Perhaps this is why in addition to warning us that we shouldn’t think of the world as perfect, eautiful, or noble, we should also “guard against ascribing to it heartlessness and unreason.” The universe is neither organized nor unorganized, it just is. This appears to me to be a very strange metaphysical stance. It seems like such a world is devoid of any meaning. While many have argued that Nietzsche is a nihilist, Nietzsche himself says that nihilism is one of the worst consequences of slave morality and is something he wants to avoid.

How can Nietzsche advocate for a particular way of looking at the world when there is only necessity? Nietzsche often uses medical metaphors, arguing that people in the modern world are ‘sick.’ How can Nietzsche make a judgment claim about sickness? Why not prefer sickness to health? Sickness, after all, is a natural phenomenon. Isn’t it ‘necessary’ for people in the modern world to be sick?

Judgments as Rank-Ordering

Last class, we emphasized the point that all value judgments should be regarded as rank-ordering and rank-establishing. This is a striking statement, but with some thinking I think we can confidently conclude that it is true. It seems intrinsic to the very nature of what values are (however we may disagree on the finer points) and what judgments do: Values, by definition, are attached to things in order to set them apart as "higher" in some respect, so a value judgment should be establishing something as higher than something else -- at least in some sense. Generally, I think this statement is fairly uncontroversial; however, it does get a little tricky when we examine moral judgments as a subcategory of value judgments. Some of us might be hesitant to admit moral judgments as rank-ordering as well. I still think, however, that it holds that all value judgments, including moral ones, intend to establish rank, and I will attempt here to defend why.
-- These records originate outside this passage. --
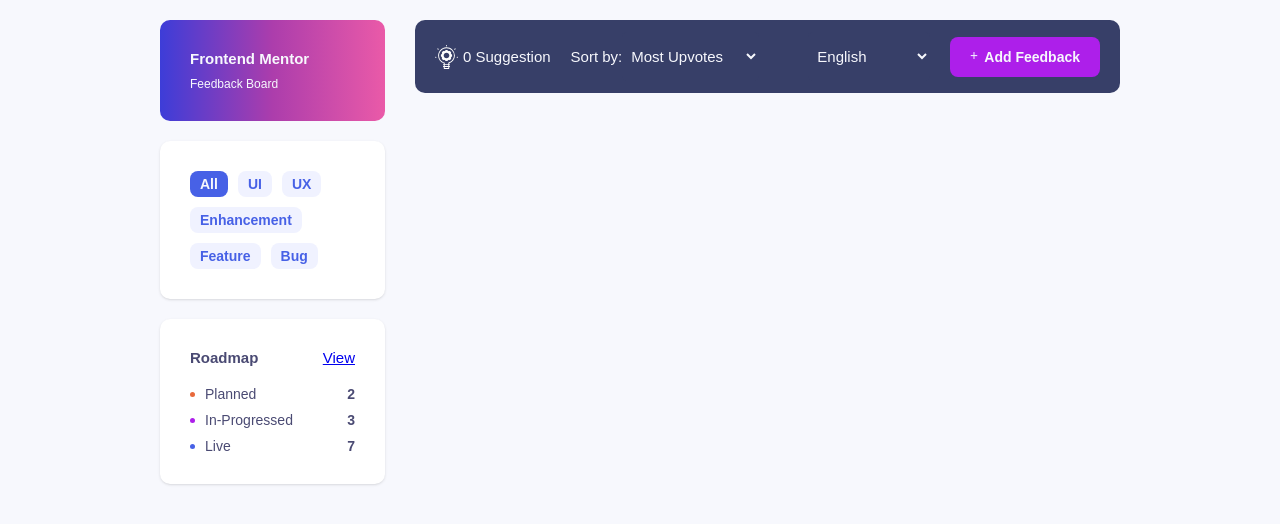
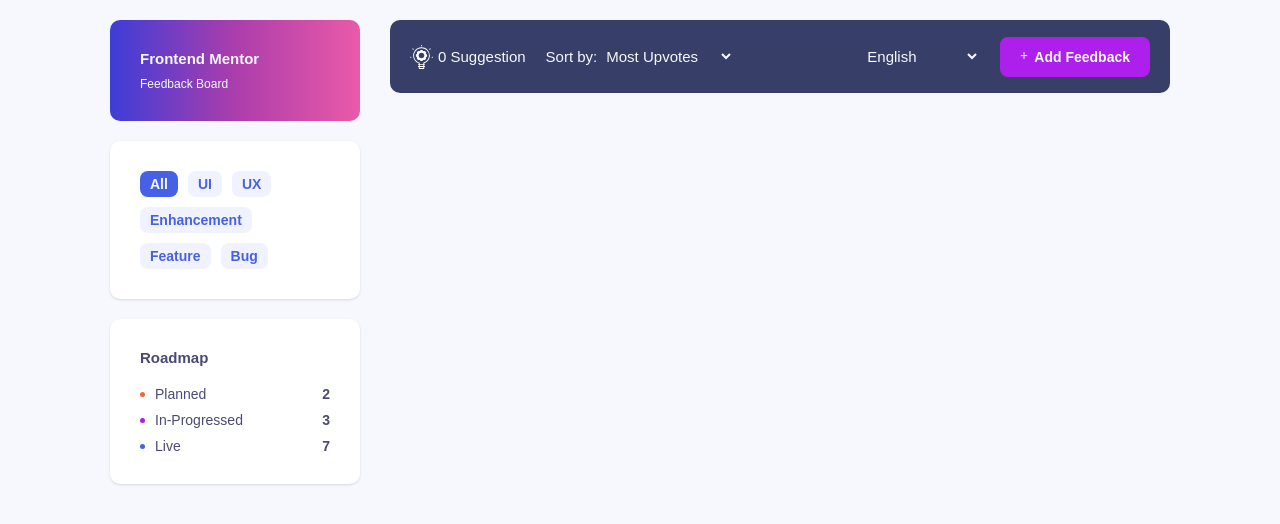
Before and after one commit to MaryamBahangeh/product-feedback-app, a React (Vite) app: page / in a window 1280 px wide. Shown: the top 524 px of the page. Built offline with nearby package versions, Linux system fonts and the light colour scheme.

Commit message:
[UPDATE] delete fa from languages, delete some sort options, update pagewidth

```diff
--- a/src/components/RoadMap/RoadMap.tsx
+++ b/src/components/RoadMap/RoadMap.tsx
@@ -1,4 +1,4 @@
-import { Link } from "react-router";
+// import { Link } from "react-router";
 
 import clsx from "clsx";
 
@@ -18,7 +18,7 @@ function RoadMap({ className }: Props) {
     <Card className={clsx(styles["roadmap"], className)}>
       <div className={styles.title}>
         <h4>{t("roadMap.roadMap")}</h4>
-        <Link to="./">{t("roadMap.view")}</Link>
+        {/*<Link to="./">{t("roadMap.view")}</Link>*/}
       </div>
 
       <div className={styles.options}>
--- a/src/dropdown-options/language-options.ts
+++ b/src/dropdown-options/language-options.ts
@@ -3,5 +3,5 @@ import { DropdownOption } from "@/models/dropdown-type.ts";
 export const LANGUAGE_DROPDOWN_OPTIONS: DropdownOption[] = [
   { value: "en", translationKey: "toolbar.languages.en" },
   { value: "nl", translationKey: "toolbar.languages.nl" },
-  { value: "fa", translationKey: "toolbar.languages.fa" },
+  // { value: "fa", translationKey: "toolbar.languages.fa" },
 ];
--- a/src/dropdown-options/sort-options.ts
+++ b/src/dropdown-options/sort-options.ts
@@ -3,9 +3,9 @@ import { DropdownOption } from "@/models/dropdown-type.ts";
 export const SORT_OPTIONS: DropdownOption[] = [
   { value: "rank", translationKey: "toolbar.sortOptions.mostUpVotes" },
   { value: "title", translationKey: "toolbar.sortOptions.title" },
-  { value: "comments", translationKey: "toolbar.sortOptions.comments" },
-  {
-    value: "suggestionType",
-    translationKey: "toolbar.sortOptions.category",
-  },
+  // { value: "comments", translationKey: "toolbar.sortOptions.comments" },
+  // {
+  //   value: "suggestionType",
+  //   translationKey: "toolbar.sortOptions.category",
+  // },
 ] as const;
--- a/src/index.css
+++ b/src/index.css
@@ -33,7 +33,7 @@ body {
   background-color: var(--color-background);
   color: var(--color-foreground);
 
-  inline-size: min(100rem, 100%);
+  inline-size: min(110rem, 100%);
 
   margin-inline: auto;
 
```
The protest might go: "If we subscribe to some moral system (e.g., a deontological theory like Kant's), then our judgments/actions are not motivated to establish rank but rather to do the right/good thing (like acting for the sake of duty and the moral law). I think Nietzsche's naturalist approach will be helpful in seeing how even these moral judgments/actions are still in fact rank-ordering. Given Nietzsche's set-up of master (aristocratic, Homeric, etc.) values and the oppression experienced by slave peoples, it seems then that moral theories, or morality in general, seem to arise as an expression of ressentiment of these slaves. The very nature of this expression is indicative of the higher motive to invert the values of master morality. We should note a distinction here, a sort of dual-way we can look at morality: either as (1) within a moral system or (2) outside of a moral system (such as the naturalist perspective). Within the confines of a given moral system, actions and judgments are never regarded as rank-ordering. However, if we step outside of these confines into the perspective of the naturalist observer, we see that these ostensibly "good deeds" actually have an ulterior motive to invert the values of the master class -- and inverting values is in fact one way of establishing rank. The ulterior motive of any morality project then seems intrinsically rank-ordering.

For comments, is there a way that we can view morality from an objective third-person standpoint (not as an adherent to the moral system) and still see moral judgments as actions as genuinely for the sake of the good, or are we forced to admit that there is always an ulterior rank-ordering motive?